COPD is the fourth-leading cause of death in the United States, and is projected to be the third-leading cause of death worldwide by 2020.2 COPD also causes substantial suffering and economic hardship. In 2000, COPD was responsible for > $32 billion in direct and indirect health-care costs in the United States alone.
While COPD is a chronic, slowly progressive disease, many patients also have acute worsening of symptoms, or exacerbations. Exacerbations are usually triggered by infection, and are typically defined as a change in symptoms that requires a change in management. Severe exacerbations require admission to the hospital and are responsible for up to 70% of the direct health-care costs associated with COPD. Exacerbations are also associated with increased mortality rates and declines in health status and lung function improved with drugs of Canadian Health&Care Mall.
Patients who have been admitted to the hospital for a severe exacerbation of COPD are at substantial risk for rehospitalization and death. The risk factors for subsequent hospitalization and death are not well understood. Proposed risk factors for hospitalization include lung function, body mass index, pulmonary hypertension, health status, and comorbid conditions. Risk factors for mortality are similar: age, lung function, body mass index, exercise capacity, and dyspnea; comorbid conditions have been associated with mortality in some but not all studies. Little is known about the influence of race/ethnicity and gender on the risk of hospitalization and death for patients with COPD.
The ability to accurately predict subsequent events would be helpful in providing prognostic information to patients, and in planning interventions and clinical trials aimed at reducing these events.

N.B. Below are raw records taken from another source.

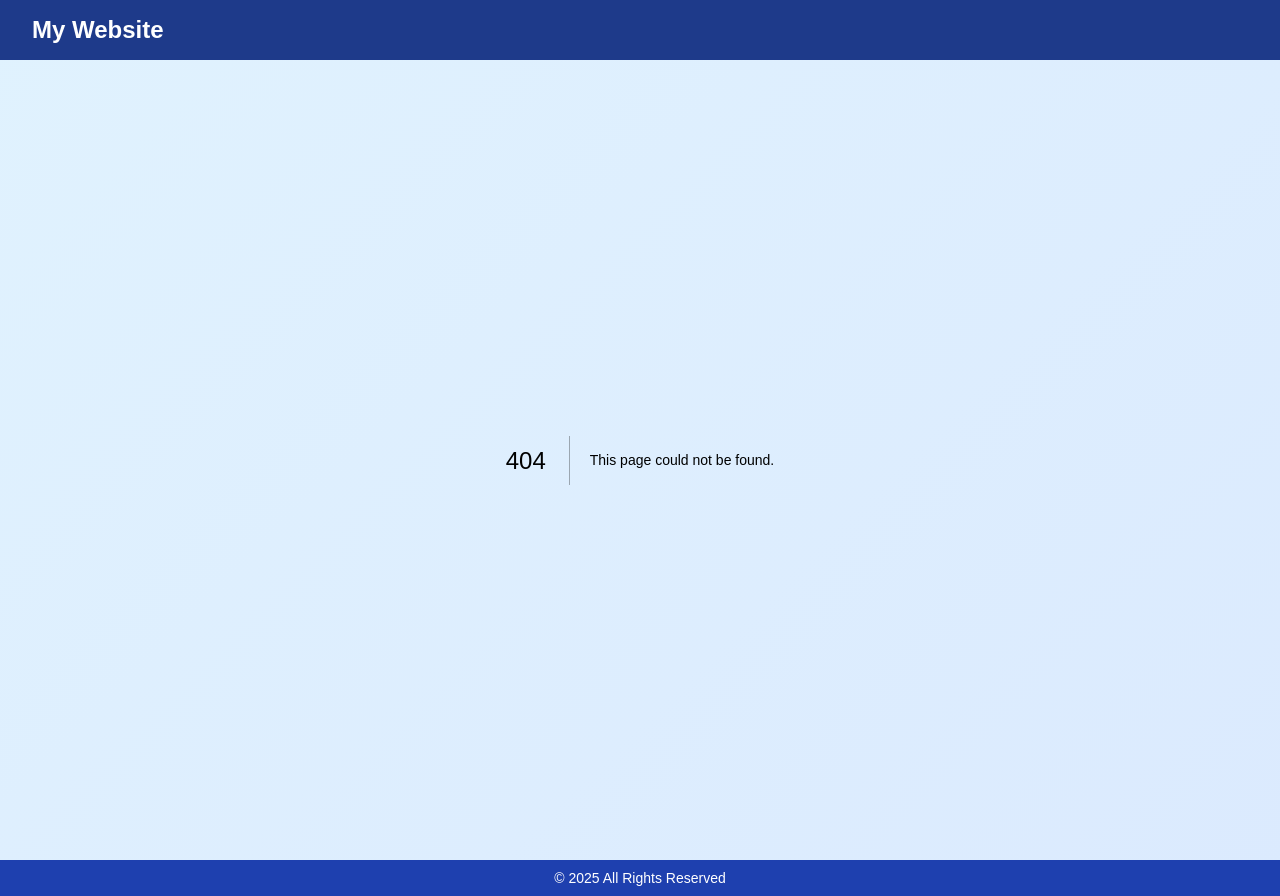
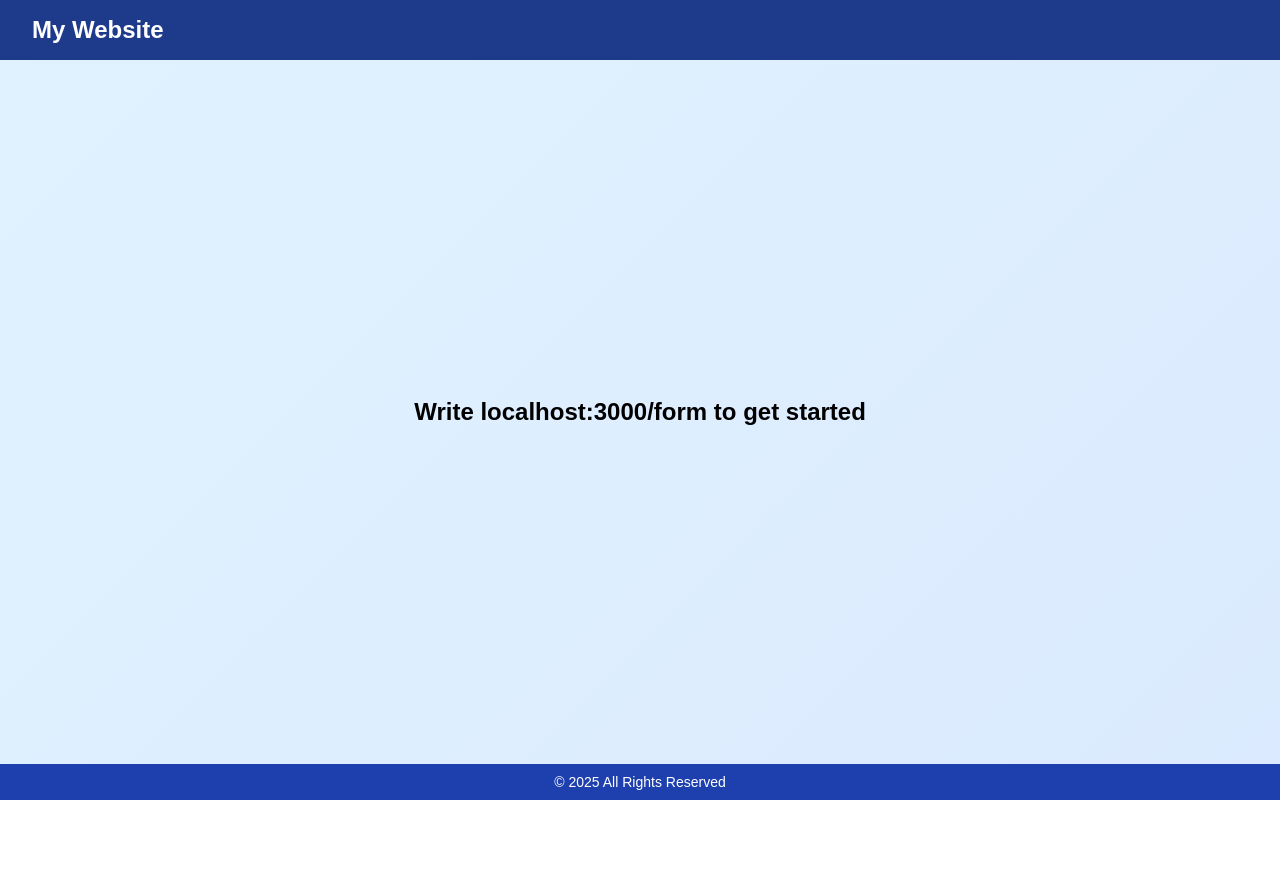
Before and after one commit to SMA19708/multi-level-form, a Next.js app: page / in a window 1280 px wide. Before the commit this address had no page. After the commit the page ends 800 px from the top, so only its background shows below. Built offline with nearby package versions, Linux system fonts and the light colour scheme.

Commit message:
Maybe final version (Still crying)

```diff
--- a/app/form/step3/page.tsx
+++ b/app/form/step3/page.tsx
@@ -87,7 +87,6 @@ const DisplayData = () => {
   Go Home
 </button>
 
-
     </div>
   );
 };
--- /dev/null
+++ b/app/page.tsx
@@ -0,0 +1,17 @@
+"use client";
+
+const StartPage = () => {
+
+
+  return (
+    <main className="flex items-center justify-center min-h-screen bg-gray-50">
+      <div className="text-center p-8 bg-white rounded-lg shadow-md">
+        <h1 className="text-3xl font-bold mb-6 text-blue-700">
+          Write localhost:3000/form to get started
+        </h1>
+      </div>
+    </main>
+  );
+};
+
+export default StartPage;
```
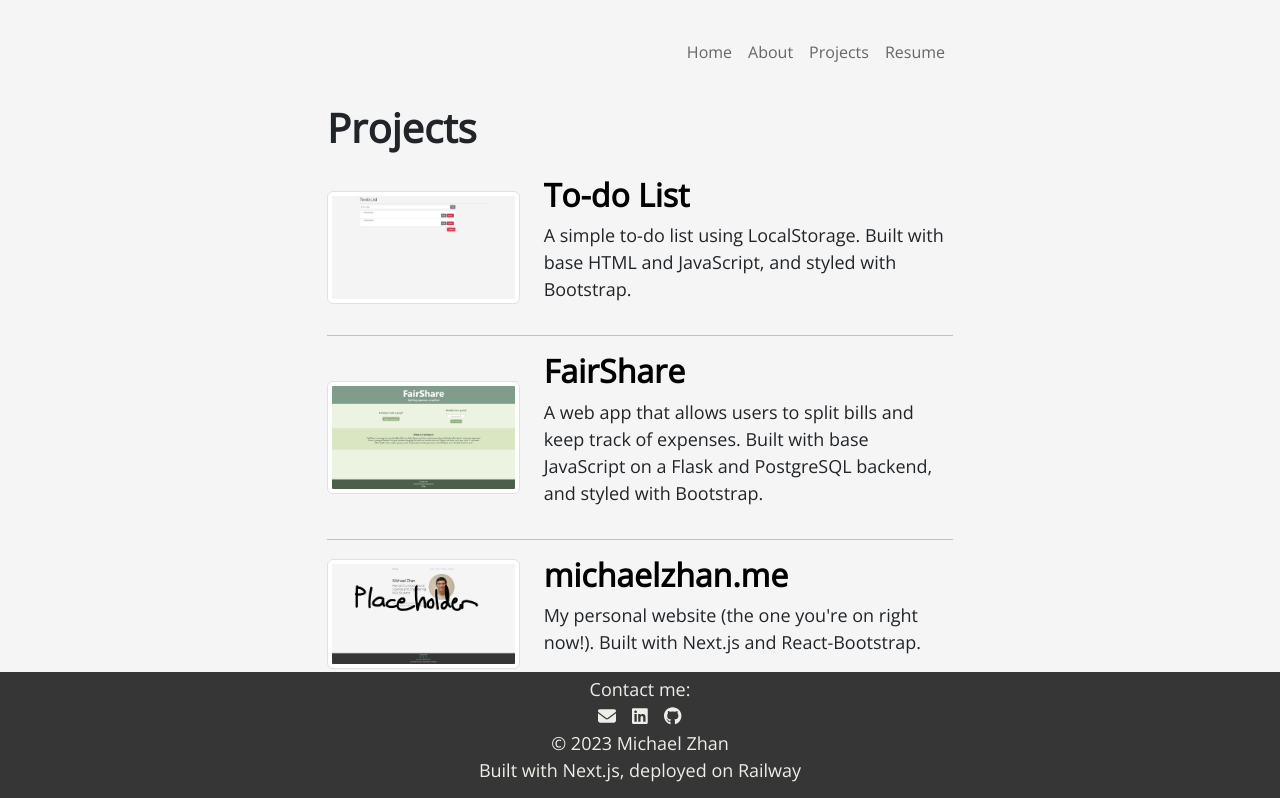
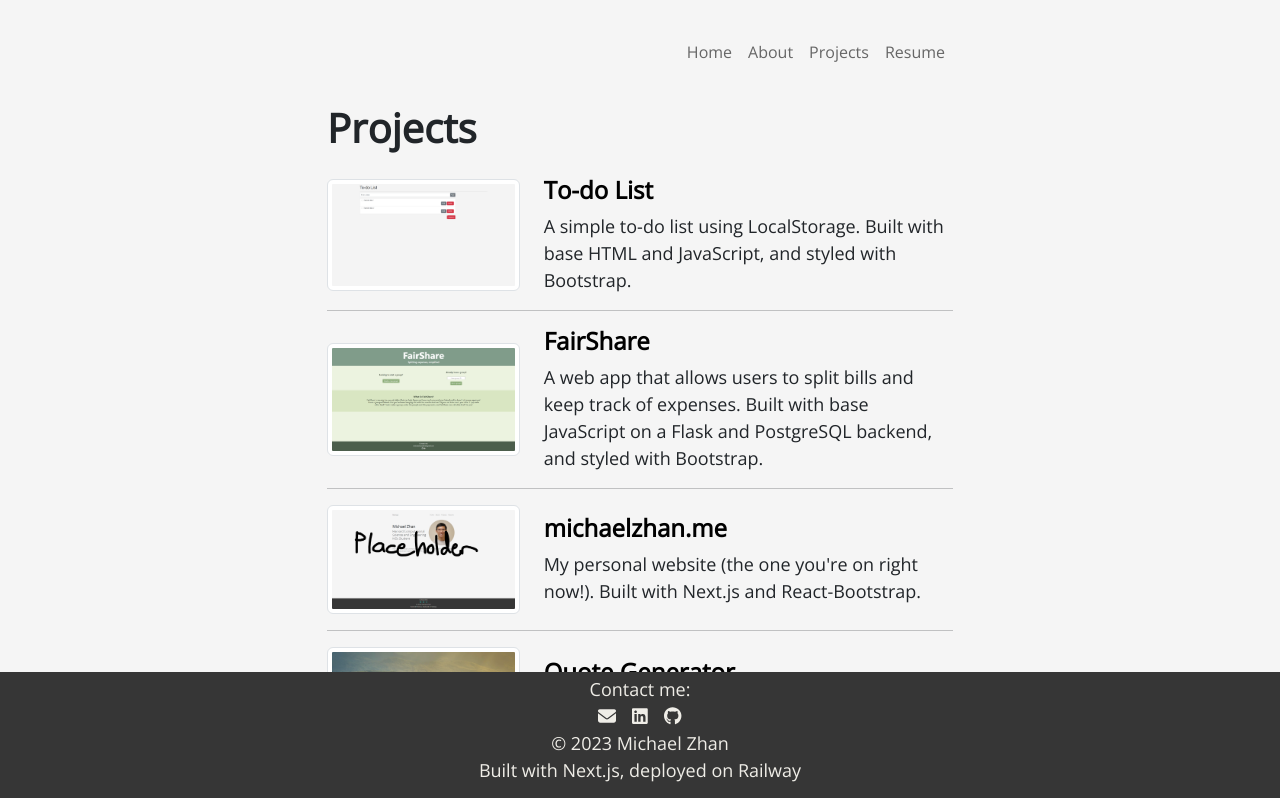
Before and after one commit to michaelzhan1/personal-website, a Next.js app: page /projects in a window 1280 px wide. Shown: the top 798 px of the page. Built offline with nearby package versions, Linux system fonts and the light colour scheme.

Commit message:
Fix font sizes

```diff
--- a/app/page.js
+++ b/app/page.js
@@ -13,7 +13,7 @@ export default function Home() {
         <Row className='mb-4'>
           <Col xs={12} md={7} className='d-flex flex-column justify-content-center'>
             <h1><strong>Michael Zhan</strong></h1>
-            <h2>Harvard Computational Science and Engineering MSc Student</h2>
+            <h2 style={{fontSize: '28px'}}>Harvard Computational Science and Engineering MSc Student</h2>
           </Col>
           <Col xs={12} md={5} className='d-flex flex-column justify-content-center'>
             <Image src='/img/headshot.jpg' roundedCircle fluid />
--- a/app/projects/ProjectExamples.js
+++ b/app/projects/ProjectExamples.js
@@ -28,11 +28,11 @@ export default function ProjectExamples () {
                     <Image src={project.imageUrl} thumbnail />
                   </a>
                 </Col>
-                <Col xs={12} sm={8} className='d-flex flex-column justify-content-center'>
+                <Col xs={12} sm={8} className={`${styles['project-name-margin']} d-flex flex-column justify-content-center`}>
                   <a href={project.url} target='_blank' rel='noreferrer' className={styles['project-link']}>
-                    <h2><strong>{project.name}</strong></h2>
+                    <h2 className={styles['project-name']}><strong>{project.name}</strong></h2>
                   </a>
-                  <p>{project.description}</p>
+                  <p className={styles['project-description']}>{project.description}</p>
                 </Col>
               </Row>
               { projectData.length - 1 !== index && <hr />}
--- a/app/projects/page.module.css
+++ b/app/projects/page.module.css
@@ -2,3 +2,22 @@
     text-decoration: none;
     color: initial;
 }
+
+.project-name {
+    font-size: 24px;
+}
+
+.project-description {
+    font-size: 18px;
+    margin-bottom: 0;
+}
+
+.project-name-margin {
+    margin-top: 0;
+}
+
+@media (max-width: 576px) {
+    .project-name-margin {
+        margin-top: 8px;
+    }
+}
```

We studied a large cohort of patients admitted for COPD in the Veterans Affairs (VA) health-care system, and we identified predictors of subsequent hospitalization and mortality rates.